■ **Your goal**
From the entries below, output the line with "Before and after one commit to 911kwis/h100-tracker, a" and each following line up to and including the line with "Also changed, not shown: data/gpu_prices.csv.", exactly as written.

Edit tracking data
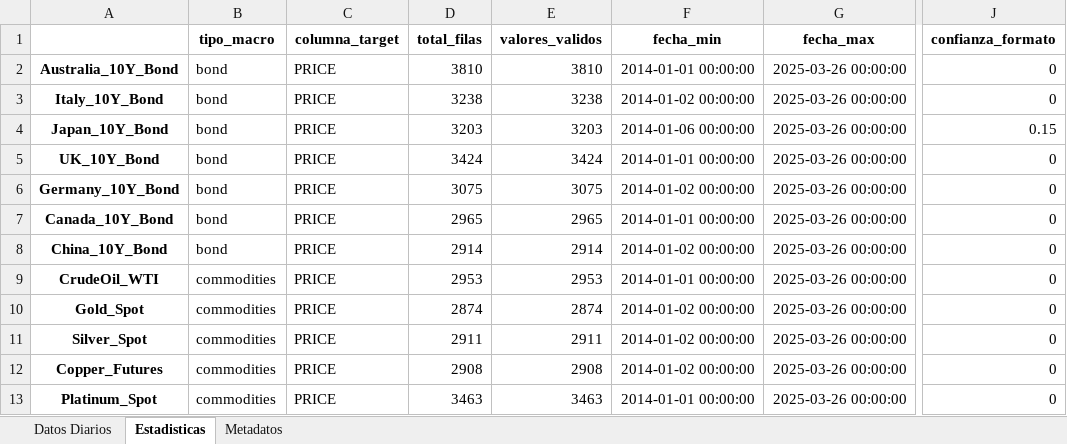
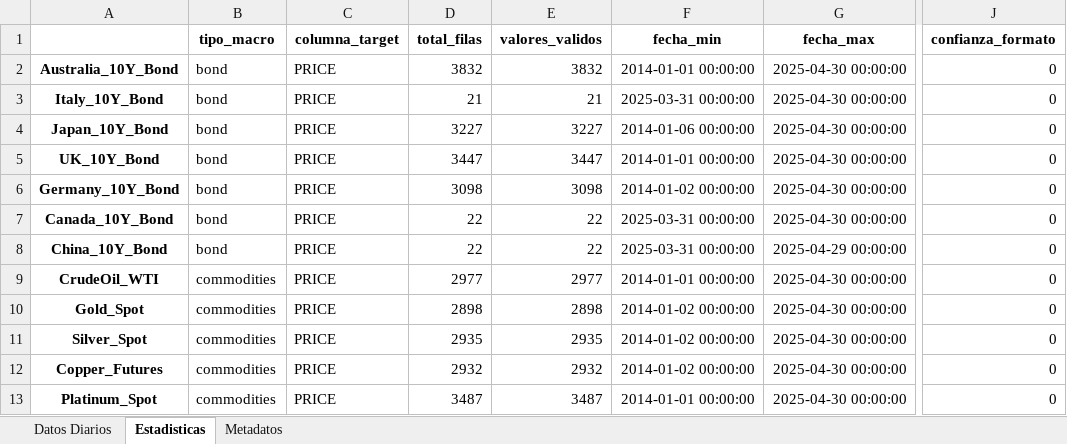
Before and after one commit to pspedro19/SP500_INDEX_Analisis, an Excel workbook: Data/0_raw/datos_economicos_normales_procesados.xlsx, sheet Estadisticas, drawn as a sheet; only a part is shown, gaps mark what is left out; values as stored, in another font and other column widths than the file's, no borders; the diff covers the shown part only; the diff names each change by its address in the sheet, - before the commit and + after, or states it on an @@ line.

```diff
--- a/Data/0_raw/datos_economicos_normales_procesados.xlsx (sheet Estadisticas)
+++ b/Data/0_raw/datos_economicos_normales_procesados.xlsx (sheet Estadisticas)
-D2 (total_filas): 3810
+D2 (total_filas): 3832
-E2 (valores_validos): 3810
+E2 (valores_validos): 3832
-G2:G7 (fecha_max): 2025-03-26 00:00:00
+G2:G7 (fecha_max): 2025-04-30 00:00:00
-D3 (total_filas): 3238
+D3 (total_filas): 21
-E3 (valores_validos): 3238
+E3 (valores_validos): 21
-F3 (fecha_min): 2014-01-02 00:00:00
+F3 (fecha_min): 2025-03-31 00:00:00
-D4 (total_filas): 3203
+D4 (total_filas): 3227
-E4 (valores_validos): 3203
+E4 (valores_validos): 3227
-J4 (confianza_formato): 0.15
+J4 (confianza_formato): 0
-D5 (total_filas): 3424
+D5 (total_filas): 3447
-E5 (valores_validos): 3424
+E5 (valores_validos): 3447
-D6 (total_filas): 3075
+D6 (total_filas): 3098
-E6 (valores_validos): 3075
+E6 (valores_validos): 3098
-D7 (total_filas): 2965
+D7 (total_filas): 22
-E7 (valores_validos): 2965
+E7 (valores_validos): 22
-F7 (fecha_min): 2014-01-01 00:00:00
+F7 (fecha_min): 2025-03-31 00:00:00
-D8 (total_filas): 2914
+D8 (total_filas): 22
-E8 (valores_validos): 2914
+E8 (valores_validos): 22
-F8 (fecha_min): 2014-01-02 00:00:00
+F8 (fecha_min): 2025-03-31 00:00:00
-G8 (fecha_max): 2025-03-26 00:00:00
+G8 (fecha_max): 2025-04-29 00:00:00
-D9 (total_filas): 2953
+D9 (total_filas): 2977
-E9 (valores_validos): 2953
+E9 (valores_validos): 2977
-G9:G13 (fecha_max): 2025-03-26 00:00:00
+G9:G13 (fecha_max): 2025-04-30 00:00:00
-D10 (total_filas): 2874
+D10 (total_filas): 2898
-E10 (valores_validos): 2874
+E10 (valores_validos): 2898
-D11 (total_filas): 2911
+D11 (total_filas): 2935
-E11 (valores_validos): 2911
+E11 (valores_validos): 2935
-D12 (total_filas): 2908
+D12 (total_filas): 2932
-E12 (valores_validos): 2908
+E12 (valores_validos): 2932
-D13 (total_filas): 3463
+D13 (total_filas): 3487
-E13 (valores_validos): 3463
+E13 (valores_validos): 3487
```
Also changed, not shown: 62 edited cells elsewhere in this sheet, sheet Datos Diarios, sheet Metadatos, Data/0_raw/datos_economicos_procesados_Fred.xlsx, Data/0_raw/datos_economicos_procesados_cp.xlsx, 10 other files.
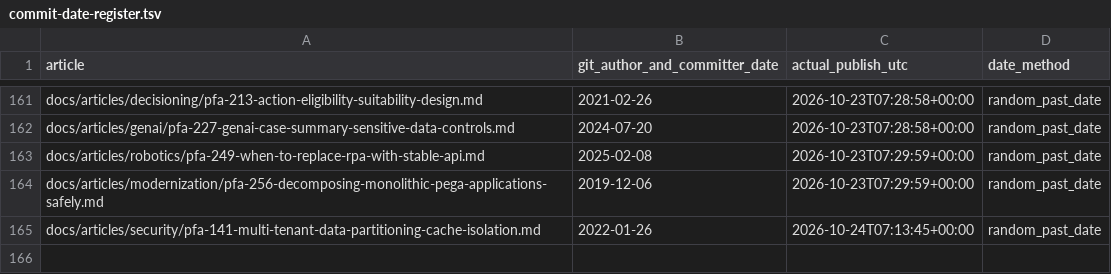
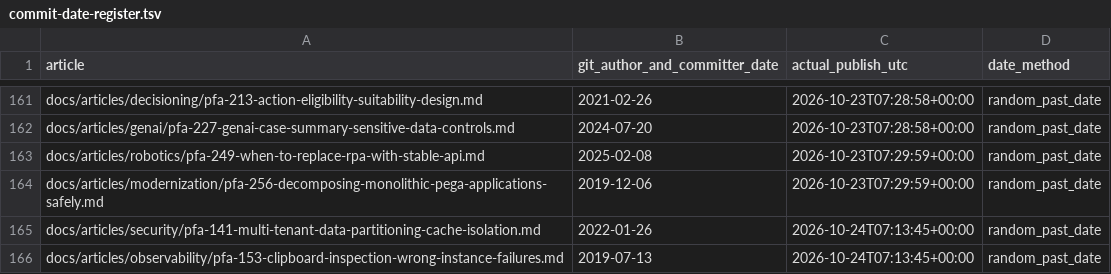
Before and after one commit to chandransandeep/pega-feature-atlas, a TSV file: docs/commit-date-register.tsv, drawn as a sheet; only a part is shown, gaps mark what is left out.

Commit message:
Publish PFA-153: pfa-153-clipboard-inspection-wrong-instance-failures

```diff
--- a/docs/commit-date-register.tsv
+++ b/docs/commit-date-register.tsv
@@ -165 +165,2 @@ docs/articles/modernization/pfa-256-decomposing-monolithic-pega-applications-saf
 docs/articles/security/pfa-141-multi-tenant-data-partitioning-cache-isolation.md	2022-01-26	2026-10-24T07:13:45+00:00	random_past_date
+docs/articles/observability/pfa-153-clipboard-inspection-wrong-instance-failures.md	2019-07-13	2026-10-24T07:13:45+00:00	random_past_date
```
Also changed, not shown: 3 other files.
---
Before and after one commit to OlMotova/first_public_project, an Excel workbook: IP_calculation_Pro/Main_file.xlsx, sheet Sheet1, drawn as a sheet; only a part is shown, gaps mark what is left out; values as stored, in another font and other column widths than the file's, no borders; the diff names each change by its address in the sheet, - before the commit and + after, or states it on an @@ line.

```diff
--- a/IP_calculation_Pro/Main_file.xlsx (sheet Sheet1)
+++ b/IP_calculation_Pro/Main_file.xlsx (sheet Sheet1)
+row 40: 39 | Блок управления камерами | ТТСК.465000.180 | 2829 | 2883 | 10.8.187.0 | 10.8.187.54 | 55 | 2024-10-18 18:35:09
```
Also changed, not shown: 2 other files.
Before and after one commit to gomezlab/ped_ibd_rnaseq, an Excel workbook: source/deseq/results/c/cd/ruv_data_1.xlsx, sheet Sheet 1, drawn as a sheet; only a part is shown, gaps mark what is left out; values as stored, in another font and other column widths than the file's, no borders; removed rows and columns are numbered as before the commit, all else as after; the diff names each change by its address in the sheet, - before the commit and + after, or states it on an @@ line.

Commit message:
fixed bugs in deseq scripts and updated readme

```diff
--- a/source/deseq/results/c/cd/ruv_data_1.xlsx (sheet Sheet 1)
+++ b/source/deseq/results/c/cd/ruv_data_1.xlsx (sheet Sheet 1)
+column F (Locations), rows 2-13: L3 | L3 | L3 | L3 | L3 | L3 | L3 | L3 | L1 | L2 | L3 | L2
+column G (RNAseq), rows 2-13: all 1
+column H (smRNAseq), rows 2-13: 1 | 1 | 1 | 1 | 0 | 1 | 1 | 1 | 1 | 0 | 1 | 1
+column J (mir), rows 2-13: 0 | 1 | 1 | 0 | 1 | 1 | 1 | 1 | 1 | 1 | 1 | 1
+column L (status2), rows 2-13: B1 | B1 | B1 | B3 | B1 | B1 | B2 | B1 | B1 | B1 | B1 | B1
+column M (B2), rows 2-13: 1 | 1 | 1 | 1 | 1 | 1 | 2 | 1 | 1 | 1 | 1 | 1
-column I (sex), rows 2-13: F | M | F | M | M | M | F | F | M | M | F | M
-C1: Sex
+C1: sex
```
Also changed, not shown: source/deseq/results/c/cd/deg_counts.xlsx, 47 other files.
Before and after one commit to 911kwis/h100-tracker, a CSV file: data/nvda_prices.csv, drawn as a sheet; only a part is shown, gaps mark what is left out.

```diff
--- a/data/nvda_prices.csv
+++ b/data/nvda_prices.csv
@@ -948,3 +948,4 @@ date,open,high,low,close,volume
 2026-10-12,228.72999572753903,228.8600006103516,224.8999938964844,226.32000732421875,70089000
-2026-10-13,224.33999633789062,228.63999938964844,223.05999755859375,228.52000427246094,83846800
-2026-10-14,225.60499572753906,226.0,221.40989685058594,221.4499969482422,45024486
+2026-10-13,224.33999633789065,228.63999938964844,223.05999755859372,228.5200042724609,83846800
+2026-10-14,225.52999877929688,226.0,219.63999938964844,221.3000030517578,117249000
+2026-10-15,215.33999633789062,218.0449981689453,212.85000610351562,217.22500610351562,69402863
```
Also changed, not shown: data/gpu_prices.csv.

■ **Output of the task**
Before and after one commit to 911kwis/h100-tracker, a CSV file: data/nvda_prices.csv, drawn as a sheet; only a part is shown, gaps mark what is left out.

```diff
--- a/data/nvda_prices.csv
+++ b/data/nvda_prices.csv
@@ -948,3 +948,4 @@ date,open,high,low,close,volume
 2026-10-12,228.72999572753903,228.8600006103516,224.8999938964844,226.32000732421875,70089000
-2026-10-13,224.33999633789062,228.63999938964844,223.05999755859375,228.52000427246094,83846800
-2026-10-14,225.60499572753906,226.0,221.40989685058594,221.4499969482422,45024486
+2026-10-13,224.33999633789065,228.63999938964844,223.05999755859372,228.5200042724609,83846800
+2026-10-14,225.52999877929688,226.0,219.63999938964844,221.3000030517578,117249000
+2026-10-15,215.33999633789062,218.0449981689453,212.85000610351562,217.22500610351562,69402863
```
Also changed, not shown: data/gpu_prices.csv.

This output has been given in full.